Friendlier visa policy of Japan to have little effect on tourist flow
Recent facilitation of the visa regime with Japan will not affect the flow of tourists from Russia, say tour operators, most of which have been quite skeptic about the Japanese government's innovation. New rules came into force on October 30. Since that day, any Russian citizen has an opportunity to get a single-entry visa valid for up to three months and to stay in Japan for no more than 90 days. Besides that, certain categories of Russian citizens received the right to apply for a three-year entry permit.
The Head of the department of Japan at the Vand International Tour company, Ms. Natalia Minorskaya, doesn't expect the new regulations to drive the flow of tourist to Japan: "Hardly any of our clients book a trip for longer than two weeks; mostly because of high price tag. For example, an 11-day package including the flights stands in almost $5.5 thousand per person."
Ms. Natalia Dalbinova, the sales director of the Oriental Discovery company, agrees with her colleague. However, she noted an increase in visa application processing time. Sometimes, instead of four business days, the wait lasts up to two weeks. Besides, all applicants still have to present original invitation letter from the receiving party.
On the bright side, Ms. Oksana Loban of the Astravel company is sure that slight inconveniences of Japanese visa application procedure actually play into tour operator's hands as thanks to this they get to handle the lion's share of the tourist flow.
According to the Japan National Tourist Organization (JNTO), during the first nine months of the current year, the land of the rising sun welcomed 45 thousand Russian tourists, which is 33% more than a year before. The travel trade confirms the positive trend and reports almost complete recovery of the tourist flow that dropped to zero after the devastating earthquake in 2011. "This year, we managed to come to the same successful level of sales we had in 2008," Ms. Loban explained.

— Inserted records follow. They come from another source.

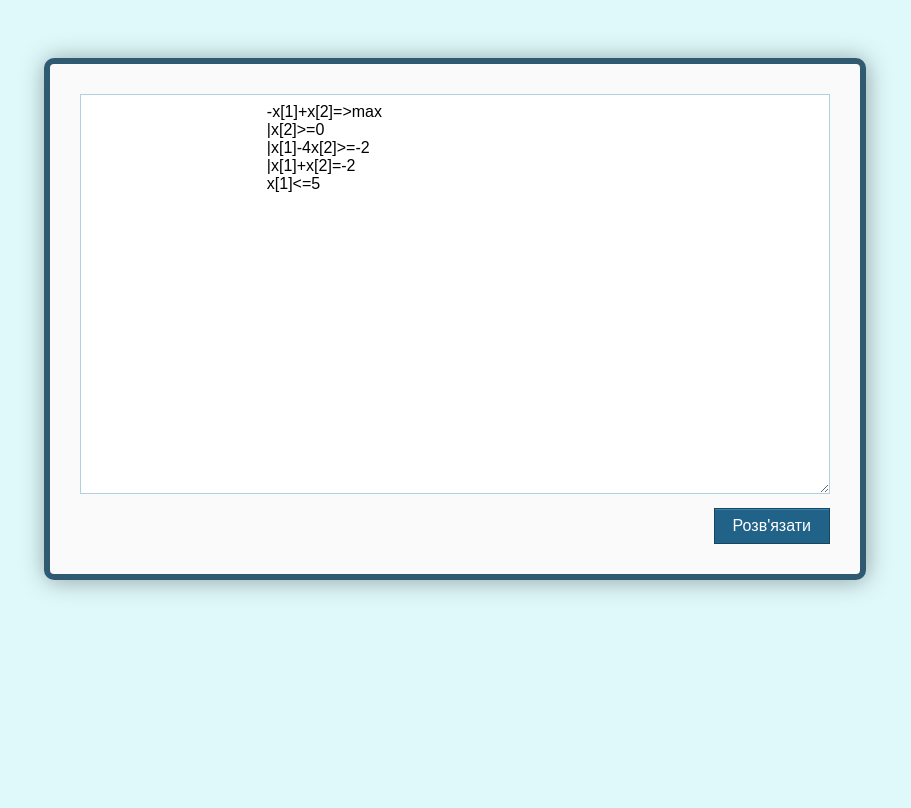
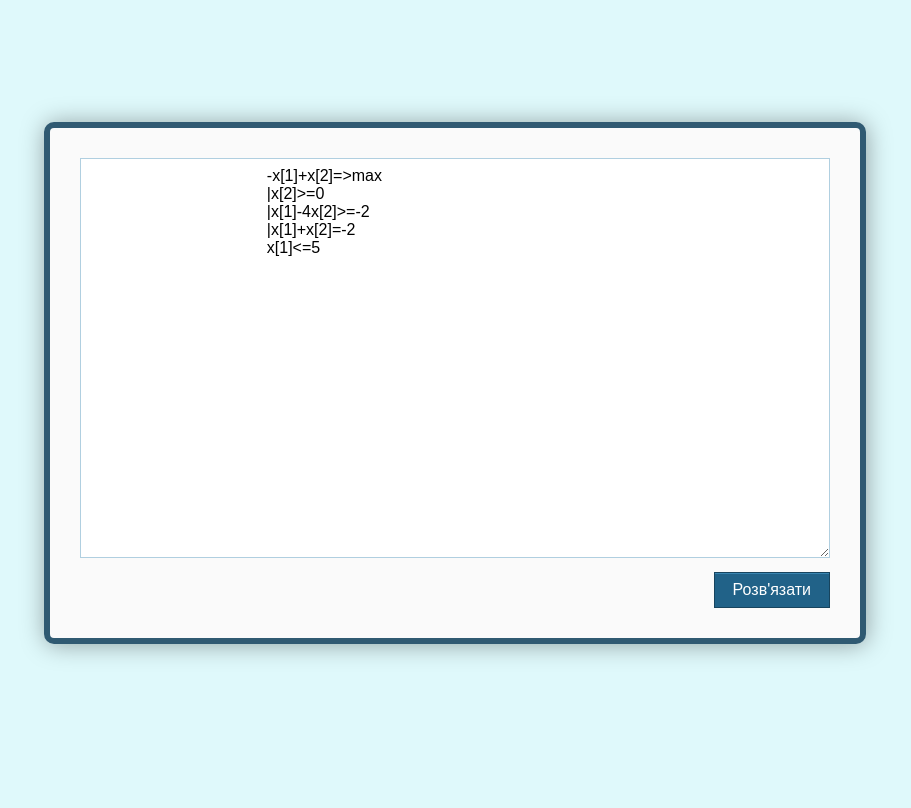
Before and after one commit to Via-R/linopt, a Django app: page /solver/ in a window 1280 px wide. Shown: the whole page, without its empty margins (185-1096 px from the left). Before the commit the page ends 594 px from the top, so only its background shows below. Run offline with Django 3.2, Linux system fonts and the light colour scheme.

Commit message:
Html height debug

```diff
--- a/solver/static/solver/index.css
+++ b/solver/static/solver/index.css
@@ -1,3 +1,7 @@
+html, body {
+    height: 100%;
+}
+
 body {
     background-color: #dff9fb;
     display: flex;
```
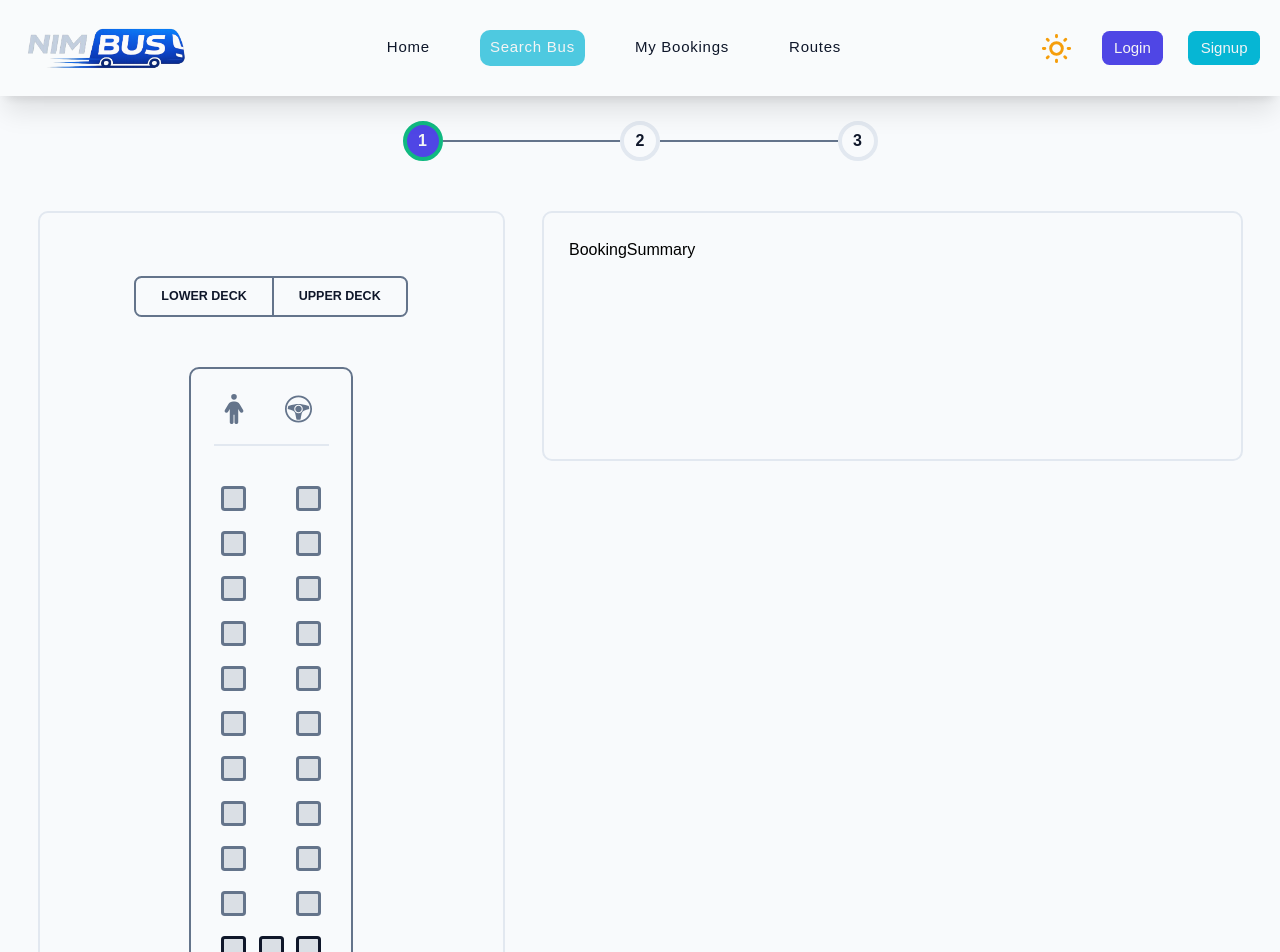
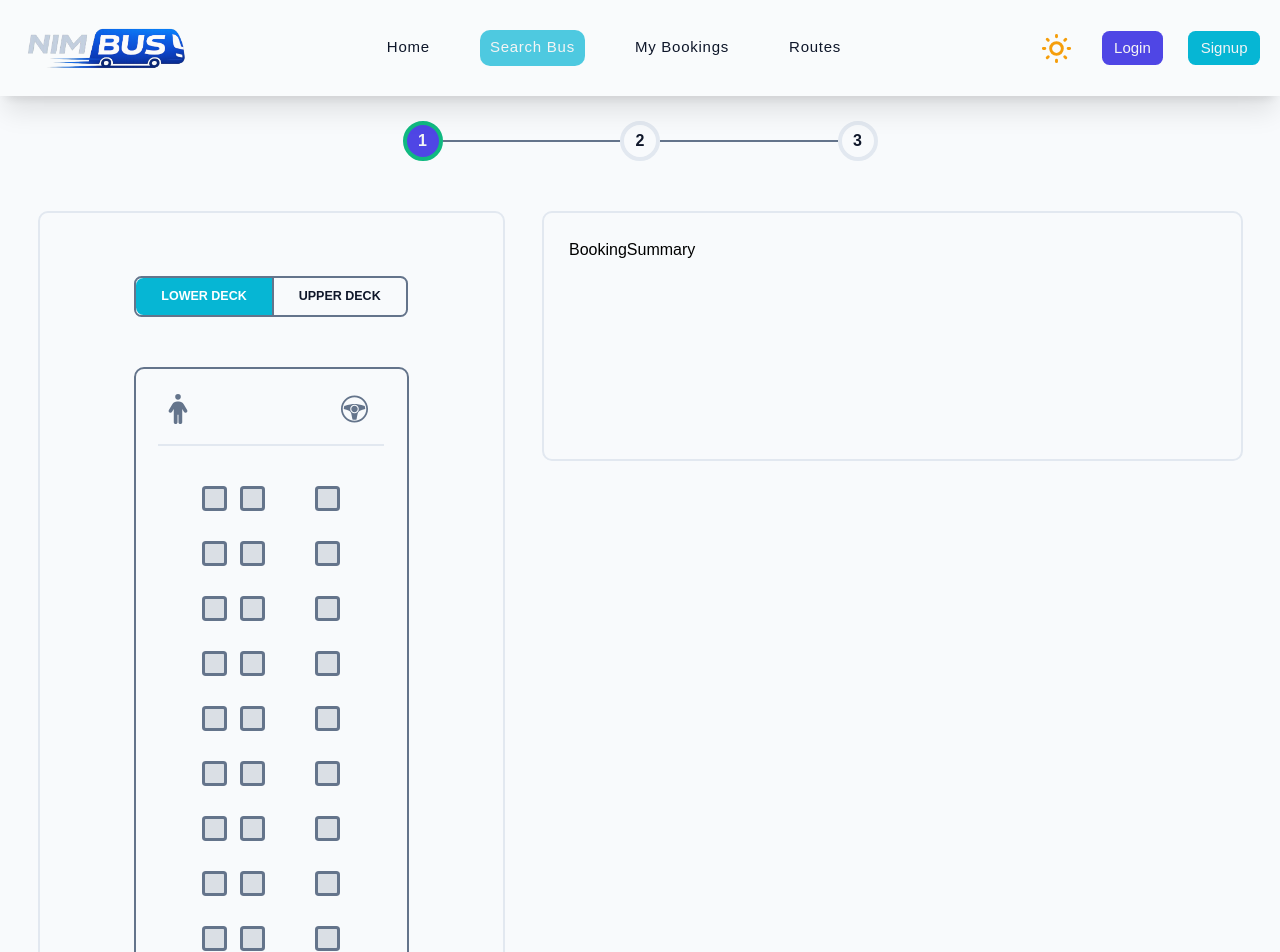
Before and after one commit to sudeshJha/bus-ticket-booking-system, a React (Vite) app: page /search_bus/1 in a window 1280 px wide. Shown: the top 952 px of the page. Built offline with nearby package versions, Linux system fonts and the light colour scheme.

Commit message:
seating layout

```diff
--- a/src/features/bus-booking/BusLayoutSection.jsx
+++ b/src/features/bus-booking/BusLayoutSection.jsx
@@ -4,7 +4,7 @@ import DeckSelection from "./DeckSelection";
 import BusLayout from "../bus-layout/BusLayout";
 
 const data = {
-  layout: "2X3",
+  layout: "2X1",
   type: "seater",
   bookedSeats: [
     "L-23",
@@ -21,12 +21,12 @@ const data = {
   ],
   backrowSeat: true,
   seaterRow: 10,
-  sleeperRow: 0,
+  sleeperRow: 5,
   isUpperDeck: true,
 };
 
 const BusLayoutSection = () => {
-  const [deck, setDeck] = useState(data.isUpperDeck);
+  const [deck, setDeck] = useState(0);
 
   const handleDeck = (d) => {
     if (d === 1 && !data.isUpperDeck) return;
--- a/src/features/bus-layout/BusLayout.jsx
+++ b/src/features/bus-layout/BusLayout.jsx
@@ -16,7 +16,7 @@ const BusLayout = ({ data, deck }) => {
   } = data;
 
   return (
-    <div className="rounded-2xl border-2 border-text-secondary py-4 px-4 w-fit mx-auto">
+    <div className="rounded-2xl border-2 border-text-secondary py-4 px-4 mx-auto w-110">
       <div className="mx-5 flex items-center justify-between border-b-2 border-border pb-2">
         <Icon icon={<FaPerson />} color="text-text-secondary" size="small" />
         <Icon
@@ -33,6 +33,7 @@ const BusLayout = ({ data, deck }) => {
         seaterRow={seaterRow}
         sleeperRow={sleeperRow}
         bookedSeats={bookedSeats}
+        deck={deck}
       />
     </div>
   );
--- a/src/features/bus-layout/Seat.jsx
+++ b/src/features/bus-layout/Seat.jsx
@@ -21,7 +21,7 @@ const legends = [
   },
 ];
 
-const Seat = ({ status = "Available", type = "sleeper", deck }) => {
+const Seat = ({ status = "Available", type = "seater", deck = 0 }) => {
   let legend;
 
   if (status === "Available") legend = legends[0];
@@ -30,7 +30,7 @@ const Seat = ({ status = "Available", type = "sleeper", deck }) => {
 
   return (
     <div
-      className={`h-10 w-10 rounded-md border-3 ${legend.textColor} ${legend.bgColor}`}
+      className={`${type === "seater" ? "h-10 w-10" : "w-20 h-32"} rounded-md border-3 ${legend.textColor} ${legend.bgColor}`}
     ></div>
   );
 };
--- a/src/features/bus-layout/SeatLayout.jsx
+++ b/src/features/bus-layout/SeatLayout.jsx
@@ -1,6 +1,7 @@
 import React from "react";
 import Seat from "./Seat";
-import SeatRow from "./SeatRow";
+import SeaterRow from "./SeaterRow";
+import SleeperRow from "./SleeperRow";
 
 const SeatLayout = ({
   backrowSeat,
@@ -9,20 +10,46 @@ const SeatLayout = ({
   sleeperRow = 0,
   seaterRow,
   bookedSeats,
+  deck,
 }) => {
   const leftCol = Number(layout[0]);
   const rightCol = Number(layout[2]);
 
   return (
-    <div className="pt-16 px-8">
-      <div className="flex flex-col items-center justify-center gap-8">
-        {Array.from({ length: seaterRow }).map((_, i) => {
-          console.log("hey");
-          return <SeatRow key={i} leftCol={leftCol} rightCol={rightCol} />;
-        })}
-      </div>
+    <div className="pt-16 pb-8 px-8">
+      {/* UPPER DECKER */}
+      {deck === 1 && (
+        <div className="flex flex-col items-center justify-center gap-8 w-full">
+          {Array.from({ length: sleeperRow }).map((_, i) => {
+            return <SleeperRow key={i} leftCol={1} rightCol={1} />;
+          })}
+        </div>
+      )}
 
-      {backrowSeat && (
+      {/* LOWER DECKER SEATER */}
+
+      {type === "seater" && (
+        <div className="flex flex-col items-center justify-center gap-12 w-full">
+          {Array.from({
+            length: seaterRow,
+          }).map((_, i) => {
+            return <SeaterRow key={i} leftCol={leftCol} rightCol={rightCol} />;
+          })}
+        </div>
+      )}
+
+      {/* LOWER DECKER SLEEPER */}
+      {type === "sleeper" && deck === 0 && (
+        <div className="flex flex-col items-center justify-center gap-8">
+          {Array.from({ length: sleeperRow }).map((_, i) => {
+            return <SeaterRow key={i} leftCol={1} rightCol={1} />;
+          })}
+        </div>
+      )}
+
+      {/* BACK ROW SEATS */}
+
+      {backrowSeat && type !== "sleeper" && (
         <div className="mt-8 flex items-center justify-center gap-5">
           {Array.from({ length: leftCol + rightCol + 1 }).map((_, i) => {
             return <Seat key={i} />;
--- a/src/features/bus-layout/SeatRow.jsx
+++ b/src/features/bus-layout/SeaterRow.jsx
@@ -1,7 +1,7 @@
 import React from "react";
 import Seat from "./Seat";
 
-const SeatRow = ({ leftCol, rightCol = 0 }) => {
+const SeaterRow = ({ leftCol, rightCol = 0 }) => {
   return (
     <div className="flex items-center justify-center gap-x-20">
       <div className="flex items-center justify-center gap-5">
@@ -19,4 +19,4 @@ const SeatRow = ({ leftCol, rightCol = 0 }) => {
   );
 };
 
-export default SeatRow;
+export default SeaterRow;
--- /dev/null
+++ b/src/features/bus-layout/SleeperRow.jsx
@@ -0,0 +1,28 @@
+import React from "react";
+import Seat from "./Seat";
+
+const SleeperRow = ({ leftCol, rightCol }) => {
+  return (
+    <div className="flex items-center justify-between w-full gap-x-20">
+      <div className="flex items-center justify-center gap-5">
+        {Array.from({ length: leftCol }).map((_, i) => {
+          return (
+            <Seat
+              key={i}
+              status="Booked"
+              type={leftCol === 1 ? "sleeper" : "seater"}
+            />
+          );
+        })}
+      </div>
+
+      <div className="flex items-center justify-center gap-5">
+        {Array.from({ length: rightCol }).map((_, i) => {
+          return <Seat key={i} status="Booked" type="sleeper" />;
+        })}
+      </div>
+    </div>
+  );
+};
+
+export default SleeperRow;
```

The demand for Japan at the Vand International tour is twice as good as it was last year; although the tourist flow has been quite unsteady. Thus, this year's cherry blossom and May holidays were a great success, while autumn tours to see red maple trees were not that popular. Apart from traditional itineraries including visits to Tokyo and Kyoto, continues Natalia Minorskaya, the Russians has been taking interest in more exotic destination such as Jigokudani – home of the famous snow monkeys.
Despite tremendous promotional efforts of Japan's tourism authorities, local ski resorts are not in-demand with the Russians so far. At the same time, the sales have been fairly active – there have already been some bookings for next year's cherry blossom and May holidays.